Over the years, my husband and I have made a habit of coming home from solo errands with the kids and swapping stories about strangers that we spoke to while we were out. Multiple times a week, we meet someone who wants to talk to us about our children. Sometimes it’s because they’re reminded of their own children, grandchildren, nieces, or nephews who are the same ages or look similar to our boys. Other times, they’re remembering, both fondly and fearfully, this chaotic stage of life. They’re not nearly as horrified about the epic tantrum in the cereal aisle. Instead, they’re telling me that I’ll long for the crazy one day. I know we live in a time of skepticism about strangers (for good reason) and some people may not invite this type of conversation from someone they don’t know, but I believe that you can be cautious and aware without missing these opportunities. I love how children are often a way to make an instant connection with someone in our community. We may not be the same age, race, religion, or socioeconomic status, but we know and love a child and that bridges whatever gaps exist.
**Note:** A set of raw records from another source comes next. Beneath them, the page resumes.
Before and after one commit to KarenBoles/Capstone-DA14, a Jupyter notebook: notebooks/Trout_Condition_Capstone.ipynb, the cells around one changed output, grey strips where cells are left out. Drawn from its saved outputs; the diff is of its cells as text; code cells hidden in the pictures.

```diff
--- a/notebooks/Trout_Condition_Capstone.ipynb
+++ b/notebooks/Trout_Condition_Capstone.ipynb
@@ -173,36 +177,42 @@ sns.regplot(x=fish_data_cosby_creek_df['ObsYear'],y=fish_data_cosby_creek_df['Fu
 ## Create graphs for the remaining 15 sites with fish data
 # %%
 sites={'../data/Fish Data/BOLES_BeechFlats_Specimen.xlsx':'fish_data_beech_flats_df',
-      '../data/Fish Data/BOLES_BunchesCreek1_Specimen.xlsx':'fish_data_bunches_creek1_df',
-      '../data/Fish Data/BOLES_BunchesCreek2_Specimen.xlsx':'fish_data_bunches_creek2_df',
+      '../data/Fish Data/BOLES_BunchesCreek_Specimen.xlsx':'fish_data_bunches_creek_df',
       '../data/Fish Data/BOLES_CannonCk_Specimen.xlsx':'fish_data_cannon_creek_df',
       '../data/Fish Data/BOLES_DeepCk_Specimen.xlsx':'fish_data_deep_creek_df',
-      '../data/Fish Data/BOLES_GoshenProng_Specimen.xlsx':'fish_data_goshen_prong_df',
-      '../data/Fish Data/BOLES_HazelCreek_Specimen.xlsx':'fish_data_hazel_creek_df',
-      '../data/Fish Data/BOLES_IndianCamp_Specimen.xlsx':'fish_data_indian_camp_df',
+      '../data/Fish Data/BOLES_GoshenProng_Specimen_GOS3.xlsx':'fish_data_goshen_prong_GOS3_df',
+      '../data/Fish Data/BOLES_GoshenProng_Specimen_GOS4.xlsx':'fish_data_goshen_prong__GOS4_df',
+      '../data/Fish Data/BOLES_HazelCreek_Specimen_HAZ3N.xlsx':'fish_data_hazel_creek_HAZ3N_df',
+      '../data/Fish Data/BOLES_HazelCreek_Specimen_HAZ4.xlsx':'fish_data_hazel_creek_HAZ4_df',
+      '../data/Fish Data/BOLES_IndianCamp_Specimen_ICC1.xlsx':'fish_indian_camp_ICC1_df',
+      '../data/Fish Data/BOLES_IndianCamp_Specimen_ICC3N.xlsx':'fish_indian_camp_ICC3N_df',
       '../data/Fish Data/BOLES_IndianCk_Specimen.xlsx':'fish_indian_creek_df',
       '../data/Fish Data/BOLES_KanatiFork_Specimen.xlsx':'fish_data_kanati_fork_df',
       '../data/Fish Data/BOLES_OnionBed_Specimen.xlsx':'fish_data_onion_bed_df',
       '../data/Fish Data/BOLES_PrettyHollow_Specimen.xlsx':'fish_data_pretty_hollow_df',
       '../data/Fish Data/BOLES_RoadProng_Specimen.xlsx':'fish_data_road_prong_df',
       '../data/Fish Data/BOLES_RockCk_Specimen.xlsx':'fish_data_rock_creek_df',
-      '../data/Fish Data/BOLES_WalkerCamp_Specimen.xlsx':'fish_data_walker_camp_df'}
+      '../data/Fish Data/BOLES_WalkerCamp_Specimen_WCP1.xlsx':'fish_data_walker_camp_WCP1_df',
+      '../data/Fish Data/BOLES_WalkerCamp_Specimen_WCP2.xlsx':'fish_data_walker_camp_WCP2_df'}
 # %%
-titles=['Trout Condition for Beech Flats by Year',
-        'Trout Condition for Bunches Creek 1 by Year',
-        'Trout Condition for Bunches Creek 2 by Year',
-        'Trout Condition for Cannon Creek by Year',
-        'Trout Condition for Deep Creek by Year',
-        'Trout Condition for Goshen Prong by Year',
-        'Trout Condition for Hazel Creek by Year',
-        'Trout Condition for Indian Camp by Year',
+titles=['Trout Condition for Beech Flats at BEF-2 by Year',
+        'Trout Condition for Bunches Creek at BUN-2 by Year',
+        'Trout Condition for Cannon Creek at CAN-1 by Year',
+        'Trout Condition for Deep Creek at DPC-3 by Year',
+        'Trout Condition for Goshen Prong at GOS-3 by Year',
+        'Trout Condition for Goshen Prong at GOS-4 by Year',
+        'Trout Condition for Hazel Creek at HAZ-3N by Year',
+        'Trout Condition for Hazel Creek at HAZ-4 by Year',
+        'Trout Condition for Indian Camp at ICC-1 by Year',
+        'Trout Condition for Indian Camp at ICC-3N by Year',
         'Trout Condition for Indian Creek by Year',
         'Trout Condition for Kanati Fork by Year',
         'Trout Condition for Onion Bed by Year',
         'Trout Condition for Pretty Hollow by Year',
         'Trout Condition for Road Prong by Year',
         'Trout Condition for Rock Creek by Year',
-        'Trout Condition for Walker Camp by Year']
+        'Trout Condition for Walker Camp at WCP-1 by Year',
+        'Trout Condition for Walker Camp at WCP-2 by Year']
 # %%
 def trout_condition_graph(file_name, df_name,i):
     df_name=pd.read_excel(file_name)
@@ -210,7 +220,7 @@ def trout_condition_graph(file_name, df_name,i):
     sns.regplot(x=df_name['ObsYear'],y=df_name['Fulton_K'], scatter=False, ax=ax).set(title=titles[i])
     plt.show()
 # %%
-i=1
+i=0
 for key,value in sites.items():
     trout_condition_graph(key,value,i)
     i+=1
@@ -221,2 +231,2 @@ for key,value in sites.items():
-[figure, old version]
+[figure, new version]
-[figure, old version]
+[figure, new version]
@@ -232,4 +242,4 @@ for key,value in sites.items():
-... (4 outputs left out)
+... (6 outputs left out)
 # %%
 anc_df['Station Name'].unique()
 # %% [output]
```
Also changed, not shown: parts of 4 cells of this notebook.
This summer my family and I walked over to our neighborhood parade for the 4th of July. It began to rain halfway into our walk and we accepted our soaked fate. Once we reached our spot, we huddled together until an older couple flagged us over to their porch. Not only did they offer us cover, they gave our boys lemonade, made sure they got fistfuls of toys during the parade, and overall just treated us with so much hospitality. When our son slipped on the wet sidewalk, the lady quickly bandaged him up and turned his tears into smiles. They told us stories about their children and grandchildren, who live across the country, gleaming with pride. They blessed us, and I like to think, we blessed them.
Even a short conversation goes a long way. Not too long ago, we met Judy in a craft store who mistakenly thought our son, Jude, was a girl. Thus, she heard “Judy” when she asked his name. I didn’t even correct her because it tickled her pink that she met a baby named Judy. He smiled at her the whole time like they were old friends. The small talk with the cashier, the woman behind us in the checkout line, a fellow mom at the park, and the couple sitting at a nearby table in a restaurant … these short, friendly interactions go a long way.
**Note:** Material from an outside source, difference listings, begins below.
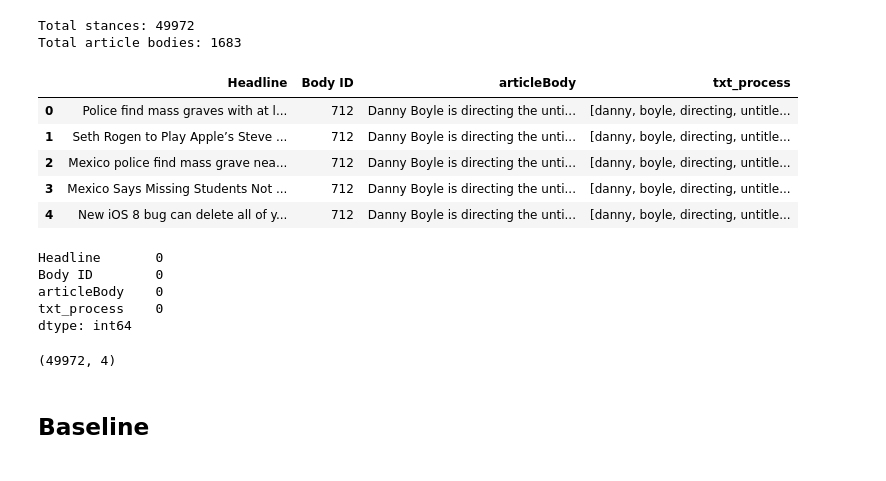
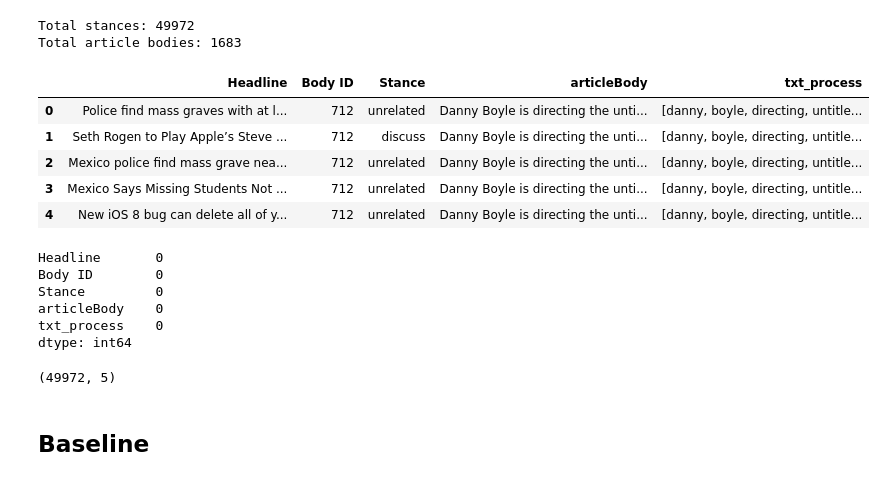
Before and after one commit to hscodes/Capstone, a Jupyter notebook: Capstone.ipynb, the cells around one changed output. Drawn from its saved outputs; the diff is of its cells as text; code cells hidden in the pictures.

```diff
--- a/Capstone.ipynb
+++ b/Capstone.ipynb
@@ -158,28 +158,29 @@ Total article bodies: 1683
 # %%
 #merge on bodyID
 
 df_all = stances.merge(bodies, on = 'Body ID')
-df_all = df_all.drop('Stance', axis =1)
+#df_all = df_all.drop('Stance', axis =1)
 df_all.head()
 # %% [output]
-|  | Headline | Body ID | articleBody | txt_process |
-| 0 | Police find mass graves with at l... | 712 | Danny Boyle is directing the unti... | [danny, boyle, directing, untitle... |
-| 1 | Seth Rogen to Play Apple’s Steve ... | 712 | Danny Boyle is directing the unti... | [danny, boyle, directing, untitle... |
-| 2 | Mexico police find mass grave nea... | 712 | Danny Boyle is directing the unti... | [danny, boyle, directing, untitle... |
-| 3 | Mexico Says Missing Students Not ... | 712 | Danny Boyle is directing the unti... | [danny, boyle, directing, untitle... |
-| 4 | New iOS 8 bug can delete all of y... | 712 | Danny Boyle is directing the unti... | [danny, boyle, directing, untitle... |
+|  | Headline | Body ID | Stance | articleBody | txt_process |
+| 0 | Police find mass graves with at l... | 712 | unrelated | Danny Boyle is directing the unti... | [danny, boyle, directing, untitle... |
+| 1 | Seth Rogen to Play Apple’s Steve ... | 712 | discuss | Danny Boyle is directing the unti... | [danny, boyle, directing, untitle... |
+| 2 | Mexico police find mass grave nea... | 712 | unrelated | Danny Boyle is directing the unti... | [danny, boyle, directing, untitle... |
+| 3 | Mexico Says Missing Students Not ... | 712 | unrelated | Danny Boyle is directing the unti... | [danny, boyle, directing, untitle... |
+| 4 | New iOS 8 bug can delete all of y... | 712 | unrelated | Danny Boyle is directing the unti... | [danny, boyle, directing, untitle... |
 # %%
 df_all.isnull().sum()
 # %% [output]
 Headline       0
 Body ID        0
+Stance         0
 articleBody    0
 txt_process    0
 dtype: int64
 # %%
 df_all.shape
 # %% [output]
-(49972, 4)
+(49972, 5)
 # %% [markdown]
 ## Baseline
 # %%
```
Also changed, not shown: parts of 23 cells of this notebook.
I’ve always said that whoever loves on my children receives a different level of love and respect from me. You don’t have to love on my children, they’re not yours, but you do it anyway. When it comes to strangers, I feel similarly. You didn’t have to go out of your way to catch their eye and smile at them, but you did it anyway. You didn’t have to ask them questions about the special toy that they’re carrying around, but you did it anyway. You didn’t have to slow down during your busy day to dote on my children, but you did anyway.